>>>

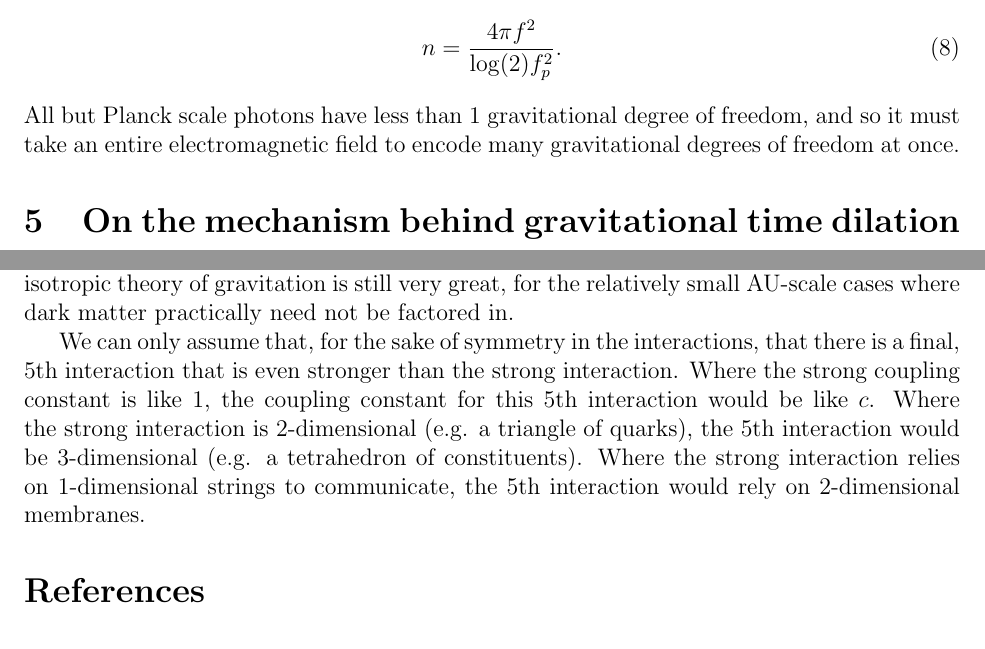
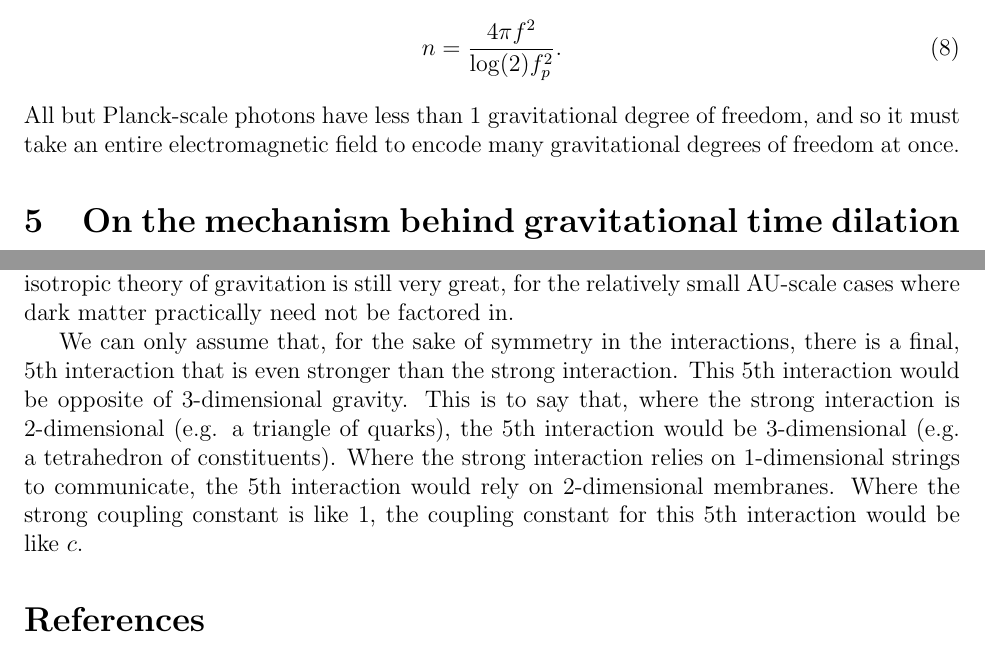
Before and after one commit to sjhalayka/papers, a LaTeX paper (anisotropic gravitation/bezier_escape.tex): two parts of pages 3 and 5 of 5, joined at a grey line, cut so that both start at the same text. Compiled offline with pdfLaTeX.

Commit message:
Add files via upload

```diff
--- a/anisotropic gravitation/bezier_escape.tex
+++ b/anisotropic gravitation/bezier_escape.tex
@@ -138,7 +138,7 @@ The number of gravitational degrees of freedom is
 n = \frac{4 \pi f^2}{\log(2) f_p^2}.%,
 \end{equation}
 %where $n \leq 4\pi/\log(2)$, and $4\pi/\log(2) = 18.13$.
-All but Planck scale photons have less than $1$ gravitational degree of freedom, and so it must take an entire electromagnetic field to encode many gravitational degrees of freedom at once.
+All but Planck-scale photons have less than $1$ gravitational degree of freedom, and so it must take an entire electromagnetic field to encode many gravitational degrees of freedom at once.
 
 %\begin{equation}
 %n = \frac{k 16 \pi^3 G \hbar f^2}{c^5 \log(2)}.
@@ -210,11 +210,11 @@ It should be noted that for processes bound by all four known interactions (e.g.
 For the Solar system -- which was once a protoplanetary disk -- the overall mass distribution has become too sparse to form any appreciable amount of anisotropic gravitation in the Sun.
 This is to say that Newton's isotropic theory of gravitation is still very great, for the relatively small AU-scale cases where dark matter practically need not be factored in.
 
-We can only assume that, for the sake of symmetry in the interactions, that there is a final, $5$th interaction that is even stronger than the strong interaction.
+We can only assume that, for the sake of symmetry in the interactions, there is a final, $5$th interaction that is even stronger than the strong interaction.
+This $5$th interaction would be opposite of $3$-dimensional gravity.
+This is to say that, where the strong interaction is 2-dimensional (e.g. a triangle of quarks), the $5$th interaction would be 3-dimensional (e.g. a tetrahedron of constituents).
+Where the strong interaction relies on 1-dimensional strings to communicate, the $5$th interaction would rely on 2-dimensional membranes.
 Where the strong coupling constant is like $1$, the coupling constant for this $5$th interaction would be like $c$.
-Where the strong interaction is 2-dimensional (e.g. a triangle of quarks), the $5$th interaction would be 3-dimensional (e.g. a tetrahedron of constituents).
-Where the strong interaction relies on 1-dimensional strings to communicate, the $5$th interaction would rely on 2-dimensional membranes.
-
 
 
 %\pagebreak
```
Also changed, not shown: anisotropic gravitation/bezier_escape.pdf, 1 other file.
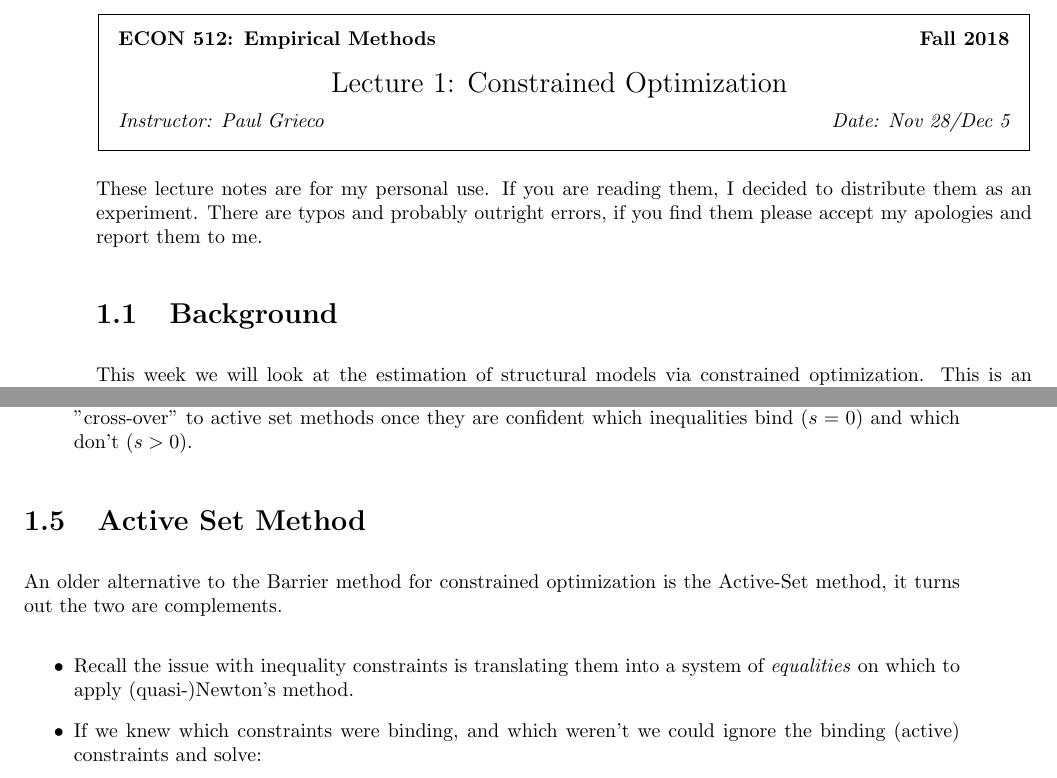
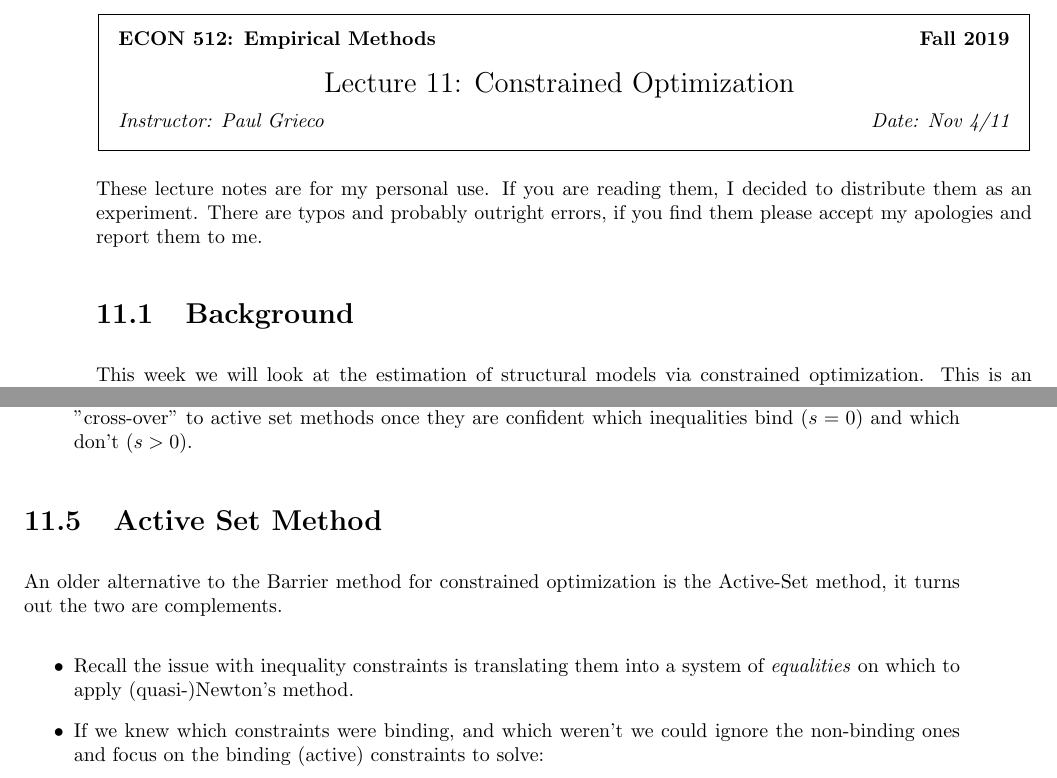
Before and after one commit to PSUEcon512/Lectures, a LaTeX document (11_ConstrainedOpt/1_ConstrainedOpt.tex): two parts of pages 1 and 4 of 9, joined at a grey line, cut so that both start at the same text. Compiled offline with pdfLaTeX.

Commit message:
Updated for 2019, just typo fixes.

```diff
--- a/11_ConstrainedOpt/1_ConstrainedOpt.tex
+++ b/11_ConstrainedOpt/1_ConstrainedOpt.tex
@@ -55,7 +55,7 @@
    \framebox{
       \vbox{\vspace{2mm}
     \hbox to 6.28in { {\bf ECON 512: Empirical Methods
-	\hfill Fall 2018} }
+	\hfill Fall 2019} }
        \vspace{4mm}
        \hbox to 6.28in { {\Large \hfill Lecture #1: #2  \hfill} }
        \vspace{2mm}
@@ -110,7 +110,7 @@
 \begin{document}
 %FILL IN THE RIGHT INFO.
 %\lecture{**LECTURE-NUMBER**}{**DATE**}{**LECTURER**}{**SCRIBE**}
-\lecture{1}{Constrained Optimization}{Paul Grieco}{Nov 28/Dec 5}
+\lecture{11}{Constrained Optimization}{Paul Grieco}{Nov 4/11}
 %\footnotetext{These notes are partially based on those of Nigel Mansell.}
 
 % **** YOUR NOTES GO HERE:
@@ -264,7 +264,8 @@ An older alternative to the Barrier method for constrained optimization is the A
 
 \begin{itemize}
 \item Recall the issue with inequality constraints is translating them into a system of \emph{equalities} on which to apply (quasi-)Newton's method.
-\item If we knew which constraints were binding, and which weren't we could ignore the binding (active) constraints and solve:
+\item If we knew which constraints were binding, and which weren't we could ignore the non-binding
+ones and focus on the binding (active) constraints to solve:
 
 \begin{align*}
 \min_x & f(x) \\
```
Also changed, not shown: 11_ConstrainedOpt/1_ConstrainedOpt.pdf, 11_ConstrainedOpt/1_ConstrainedOpt.tex (2 more changed lines).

<<<

> **Task goal**: Reproduce every line of the material above that has the string "begin".

> **Worked solution**:
 %\begin{equation}
 \begin{document}
 \begin{itemize}
 \begin{align*}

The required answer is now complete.